#### EXERCISE DIRECTIONS
Identify each line below that contains the word "Attaching", and copy it out.

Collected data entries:
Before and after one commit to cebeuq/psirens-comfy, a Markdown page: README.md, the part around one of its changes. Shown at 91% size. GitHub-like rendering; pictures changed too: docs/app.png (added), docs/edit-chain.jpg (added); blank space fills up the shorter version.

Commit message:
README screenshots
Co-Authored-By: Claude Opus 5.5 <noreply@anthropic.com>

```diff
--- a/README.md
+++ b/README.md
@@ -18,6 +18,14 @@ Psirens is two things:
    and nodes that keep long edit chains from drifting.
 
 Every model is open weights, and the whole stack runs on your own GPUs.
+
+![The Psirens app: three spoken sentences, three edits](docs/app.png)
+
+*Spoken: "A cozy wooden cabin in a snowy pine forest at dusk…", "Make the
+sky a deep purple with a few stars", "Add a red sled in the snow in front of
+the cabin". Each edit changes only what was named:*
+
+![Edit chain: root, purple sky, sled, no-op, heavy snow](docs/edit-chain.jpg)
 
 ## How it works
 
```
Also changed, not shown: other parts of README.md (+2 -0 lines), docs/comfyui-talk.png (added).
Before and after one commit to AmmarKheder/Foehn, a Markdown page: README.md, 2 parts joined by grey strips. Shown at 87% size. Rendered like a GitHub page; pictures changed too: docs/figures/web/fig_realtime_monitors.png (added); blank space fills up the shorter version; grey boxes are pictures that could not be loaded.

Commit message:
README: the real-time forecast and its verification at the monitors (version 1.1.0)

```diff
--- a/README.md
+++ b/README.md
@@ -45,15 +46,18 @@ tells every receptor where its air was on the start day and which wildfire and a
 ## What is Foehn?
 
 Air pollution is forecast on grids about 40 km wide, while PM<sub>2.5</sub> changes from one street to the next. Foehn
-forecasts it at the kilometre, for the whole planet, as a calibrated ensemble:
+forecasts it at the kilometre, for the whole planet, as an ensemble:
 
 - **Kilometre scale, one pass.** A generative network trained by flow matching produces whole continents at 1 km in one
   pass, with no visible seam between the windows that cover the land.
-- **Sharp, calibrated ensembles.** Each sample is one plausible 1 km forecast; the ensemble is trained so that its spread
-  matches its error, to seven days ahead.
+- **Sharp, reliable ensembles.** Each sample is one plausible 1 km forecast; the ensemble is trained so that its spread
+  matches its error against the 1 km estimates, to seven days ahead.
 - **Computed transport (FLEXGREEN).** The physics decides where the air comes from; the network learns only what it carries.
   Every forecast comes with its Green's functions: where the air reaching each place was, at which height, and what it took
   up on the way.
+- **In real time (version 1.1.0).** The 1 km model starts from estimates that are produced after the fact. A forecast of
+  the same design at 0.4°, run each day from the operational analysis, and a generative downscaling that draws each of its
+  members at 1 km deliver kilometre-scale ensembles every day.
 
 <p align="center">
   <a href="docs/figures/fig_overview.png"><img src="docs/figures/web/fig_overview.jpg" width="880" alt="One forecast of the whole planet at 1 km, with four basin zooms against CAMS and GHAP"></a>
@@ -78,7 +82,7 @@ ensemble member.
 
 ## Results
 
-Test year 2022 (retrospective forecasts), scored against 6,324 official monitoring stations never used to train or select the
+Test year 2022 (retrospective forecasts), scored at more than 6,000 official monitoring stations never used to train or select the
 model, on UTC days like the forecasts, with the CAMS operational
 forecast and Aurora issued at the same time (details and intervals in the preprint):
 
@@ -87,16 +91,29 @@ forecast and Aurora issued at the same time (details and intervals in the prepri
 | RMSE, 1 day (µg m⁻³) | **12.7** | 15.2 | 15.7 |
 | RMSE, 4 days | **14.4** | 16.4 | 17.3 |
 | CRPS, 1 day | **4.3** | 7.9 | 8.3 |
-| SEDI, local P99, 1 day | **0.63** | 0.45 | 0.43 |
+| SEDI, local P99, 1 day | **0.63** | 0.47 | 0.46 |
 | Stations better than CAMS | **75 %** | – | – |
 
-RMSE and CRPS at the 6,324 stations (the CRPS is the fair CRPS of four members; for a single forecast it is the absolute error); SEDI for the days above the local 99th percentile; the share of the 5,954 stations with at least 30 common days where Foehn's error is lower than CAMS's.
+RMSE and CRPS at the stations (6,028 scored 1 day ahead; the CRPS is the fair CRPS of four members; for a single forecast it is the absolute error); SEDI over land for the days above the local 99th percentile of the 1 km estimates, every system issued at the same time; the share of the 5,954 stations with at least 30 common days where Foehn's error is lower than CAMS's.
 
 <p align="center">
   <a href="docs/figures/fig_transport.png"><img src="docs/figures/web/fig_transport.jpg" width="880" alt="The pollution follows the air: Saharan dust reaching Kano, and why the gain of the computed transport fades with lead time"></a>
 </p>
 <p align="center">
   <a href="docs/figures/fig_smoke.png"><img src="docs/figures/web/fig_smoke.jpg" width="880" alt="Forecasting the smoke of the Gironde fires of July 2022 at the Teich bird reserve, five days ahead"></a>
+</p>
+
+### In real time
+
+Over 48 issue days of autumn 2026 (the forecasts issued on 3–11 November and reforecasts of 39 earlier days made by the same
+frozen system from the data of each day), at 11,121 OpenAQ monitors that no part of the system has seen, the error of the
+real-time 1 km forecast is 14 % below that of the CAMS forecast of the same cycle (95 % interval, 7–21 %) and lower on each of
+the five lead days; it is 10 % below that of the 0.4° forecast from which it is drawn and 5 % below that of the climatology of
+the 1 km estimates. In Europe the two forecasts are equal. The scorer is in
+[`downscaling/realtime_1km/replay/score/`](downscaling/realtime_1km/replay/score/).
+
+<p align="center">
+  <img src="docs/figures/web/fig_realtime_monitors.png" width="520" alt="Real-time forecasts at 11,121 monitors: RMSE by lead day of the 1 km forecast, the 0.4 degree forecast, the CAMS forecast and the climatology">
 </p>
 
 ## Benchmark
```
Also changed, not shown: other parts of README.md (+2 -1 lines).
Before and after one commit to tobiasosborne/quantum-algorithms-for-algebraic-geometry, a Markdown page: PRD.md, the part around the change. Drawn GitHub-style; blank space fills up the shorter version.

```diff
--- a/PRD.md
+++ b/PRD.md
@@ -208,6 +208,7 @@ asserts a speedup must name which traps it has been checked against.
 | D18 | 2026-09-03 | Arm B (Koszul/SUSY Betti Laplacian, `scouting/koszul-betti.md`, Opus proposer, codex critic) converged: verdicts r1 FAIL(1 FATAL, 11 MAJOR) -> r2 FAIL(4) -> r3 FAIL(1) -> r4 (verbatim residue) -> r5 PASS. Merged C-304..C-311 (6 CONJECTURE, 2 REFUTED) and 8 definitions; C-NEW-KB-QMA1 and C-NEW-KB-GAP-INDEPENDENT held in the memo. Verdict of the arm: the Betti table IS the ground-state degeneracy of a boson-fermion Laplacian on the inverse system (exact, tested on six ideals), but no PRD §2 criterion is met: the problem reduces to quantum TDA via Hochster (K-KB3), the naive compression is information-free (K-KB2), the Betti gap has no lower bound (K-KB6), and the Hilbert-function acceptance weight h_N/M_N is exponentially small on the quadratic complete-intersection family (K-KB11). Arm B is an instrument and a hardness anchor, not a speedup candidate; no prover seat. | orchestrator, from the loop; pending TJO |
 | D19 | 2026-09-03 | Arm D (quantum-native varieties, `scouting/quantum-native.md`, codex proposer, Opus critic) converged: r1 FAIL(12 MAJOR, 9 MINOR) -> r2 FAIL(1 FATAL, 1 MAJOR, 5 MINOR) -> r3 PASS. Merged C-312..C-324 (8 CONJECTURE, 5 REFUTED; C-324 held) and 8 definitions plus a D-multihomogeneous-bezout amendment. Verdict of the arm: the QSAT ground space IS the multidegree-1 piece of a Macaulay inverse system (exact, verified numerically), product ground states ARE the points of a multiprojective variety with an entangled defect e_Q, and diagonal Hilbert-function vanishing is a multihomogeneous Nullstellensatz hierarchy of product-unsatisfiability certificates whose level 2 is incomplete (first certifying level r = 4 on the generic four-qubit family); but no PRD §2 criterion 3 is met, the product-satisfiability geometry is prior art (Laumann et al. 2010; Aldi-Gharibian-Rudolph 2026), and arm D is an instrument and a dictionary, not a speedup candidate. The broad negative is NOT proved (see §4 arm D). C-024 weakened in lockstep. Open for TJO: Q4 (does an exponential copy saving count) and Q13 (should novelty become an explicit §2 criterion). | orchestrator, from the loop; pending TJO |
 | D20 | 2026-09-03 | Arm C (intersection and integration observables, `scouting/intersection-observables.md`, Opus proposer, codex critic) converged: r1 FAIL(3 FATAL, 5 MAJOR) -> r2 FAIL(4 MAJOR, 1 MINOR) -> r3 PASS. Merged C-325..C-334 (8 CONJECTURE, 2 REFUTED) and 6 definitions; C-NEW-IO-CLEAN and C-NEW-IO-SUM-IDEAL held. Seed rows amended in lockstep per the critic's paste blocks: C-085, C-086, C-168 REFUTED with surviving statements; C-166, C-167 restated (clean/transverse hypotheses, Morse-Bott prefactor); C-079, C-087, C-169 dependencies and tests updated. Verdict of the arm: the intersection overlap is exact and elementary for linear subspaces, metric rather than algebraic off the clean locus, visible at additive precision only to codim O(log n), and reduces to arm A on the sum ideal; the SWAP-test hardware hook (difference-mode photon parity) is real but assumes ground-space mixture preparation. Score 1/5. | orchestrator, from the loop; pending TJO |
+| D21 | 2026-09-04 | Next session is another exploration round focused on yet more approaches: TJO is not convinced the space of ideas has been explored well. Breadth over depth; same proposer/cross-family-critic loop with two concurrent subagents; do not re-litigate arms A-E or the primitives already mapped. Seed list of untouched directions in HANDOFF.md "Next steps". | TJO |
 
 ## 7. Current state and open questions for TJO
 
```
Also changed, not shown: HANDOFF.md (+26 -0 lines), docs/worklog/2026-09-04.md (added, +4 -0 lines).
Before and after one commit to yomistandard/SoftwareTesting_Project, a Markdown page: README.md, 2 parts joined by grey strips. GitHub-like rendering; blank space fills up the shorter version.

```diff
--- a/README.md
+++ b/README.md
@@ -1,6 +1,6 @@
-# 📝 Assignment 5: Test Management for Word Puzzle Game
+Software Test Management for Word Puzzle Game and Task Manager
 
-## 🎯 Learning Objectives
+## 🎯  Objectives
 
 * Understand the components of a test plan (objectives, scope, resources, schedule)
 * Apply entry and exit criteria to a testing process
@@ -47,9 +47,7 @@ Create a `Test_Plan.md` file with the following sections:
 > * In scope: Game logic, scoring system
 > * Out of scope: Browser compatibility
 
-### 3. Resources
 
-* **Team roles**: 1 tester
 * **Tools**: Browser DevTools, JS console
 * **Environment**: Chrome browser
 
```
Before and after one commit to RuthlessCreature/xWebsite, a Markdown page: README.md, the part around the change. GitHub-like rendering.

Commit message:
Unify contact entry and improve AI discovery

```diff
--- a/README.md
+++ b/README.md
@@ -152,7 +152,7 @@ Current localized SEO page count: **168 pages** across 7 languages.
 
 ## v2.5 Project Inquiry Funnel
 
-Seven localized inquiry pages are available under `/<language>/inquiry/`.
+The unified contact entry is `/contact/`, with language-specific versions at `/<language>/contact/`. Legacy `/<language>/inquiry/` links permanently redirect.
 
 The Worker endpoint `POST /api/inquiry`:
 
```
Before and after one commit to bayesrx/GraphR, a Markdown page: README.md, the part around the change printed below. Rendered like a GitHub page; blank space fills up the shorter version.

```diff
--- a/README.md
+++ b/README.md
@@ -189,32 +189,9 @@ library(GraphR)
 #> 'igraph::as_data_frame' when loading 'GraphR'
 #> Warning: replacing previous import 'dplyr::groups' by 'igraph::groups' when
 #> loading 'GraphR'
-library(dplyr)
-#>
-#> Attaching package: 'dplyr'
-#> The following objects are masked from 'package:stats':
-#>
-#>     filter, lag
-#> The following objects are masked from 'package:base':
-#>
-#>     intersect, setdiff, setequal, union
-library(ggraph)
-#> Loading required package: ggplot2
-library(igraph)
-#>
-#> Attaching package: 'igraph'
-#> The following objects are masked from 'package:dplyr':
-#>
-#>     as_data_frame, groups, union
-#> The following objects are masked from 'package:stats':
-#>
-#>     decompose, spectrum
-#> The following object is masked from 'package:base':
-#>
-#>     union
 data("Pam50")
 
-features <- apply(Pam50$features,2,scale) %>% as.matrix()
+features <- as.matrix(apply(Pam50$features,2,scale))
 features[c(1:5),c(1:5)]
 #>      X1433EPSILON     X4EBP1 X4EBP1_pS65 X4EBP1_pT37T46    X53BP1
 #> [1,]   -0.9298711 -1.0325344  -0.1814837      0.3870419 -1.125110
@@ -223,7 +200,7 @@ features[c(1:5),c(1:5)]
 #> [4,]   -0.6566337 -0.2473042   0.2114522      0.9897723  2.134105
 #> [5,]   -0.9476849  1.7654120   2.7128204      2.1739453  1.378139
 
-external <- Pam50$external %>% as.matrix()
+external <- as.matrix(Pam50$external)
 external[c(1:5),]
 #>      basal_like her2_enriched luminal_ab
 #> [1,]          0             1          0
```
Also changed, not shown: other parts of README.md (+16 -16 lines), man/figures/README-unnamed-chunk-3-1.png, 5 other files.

#### WRITTEN ANSWER
-#> Attaching package: 'dplyr'
-#> Attaching package: 'igraph'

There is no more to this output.